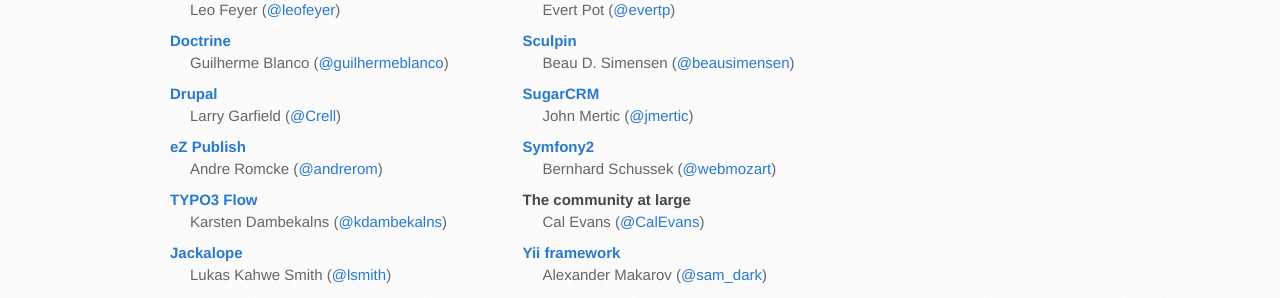
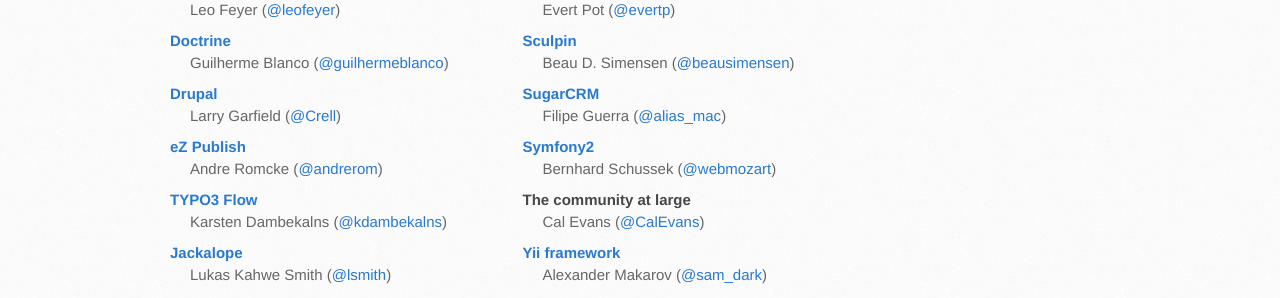
Before and after one commit to php-fig/www.php-fig.org, a Jekyll site: the page built from index.md, in a window 1280 px wide. Shown: the part 1231-1529 px from the top of the page. Built offline with Jekyll 4.4.1, drawn with Linux system fonts in a browser that asks for light colours; Markdown is read by kramdown in place of the engine named in the settings.

Commit message:
Update voting representative and name for SugarCRM

```diff
--- a/index.md
+++ b/index.md
@@ -171,7 +171,7 @@ Do not combine separate membership requests in a single thread; one request per
 
     <li>
         <h4><a target="_blank" href="http://developers.sugarcrm.com/wordpress">SugarCRM</a></h4>
-        John Mertic (<a href="http://twitter.com/jmertic/">@jmertic</a>)
+        Filipe Guerra (<a href="http://twitter.com/alias_mac/">@alias_mac</a>)
     </li>
 
     <li>
```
=======
### Assigned task
Please copy every record above exactly, but leave the pictures out.

### Response below
Before and after one commit to php-fig/www.php-fig.org, a Jekyll site: the page built from index.md, in a window 1280 px wide. Shown: the part 1231-1529 px from the top of the page. Built offline with Jekyll 4.4.1, drawn with Linux system fonts in a browser that asks for light colours; Markdown is read by kramdown in place of the engine named in the settings.

Commit message:
Update voting representative and name for SugarCRM

```diff
--- a/index.md
+++ b/index.md
@@ -171,7 +171,7 @@ Do not combine separate membership requests in a single thread; one request per
 
     <li>
         <h4><a target="_blank" href="http://developers.sugarcrm.com/wordpress">SugarCRM</a></h4>
-        John Mertic (<a href="http://twitter.com/jmertic/">@jmertic</a>)
+        Filipe Guerra (<a href="http://twitter.com/alias_mac/">@alias_mac</a>)
     </li>
 
     <li>
```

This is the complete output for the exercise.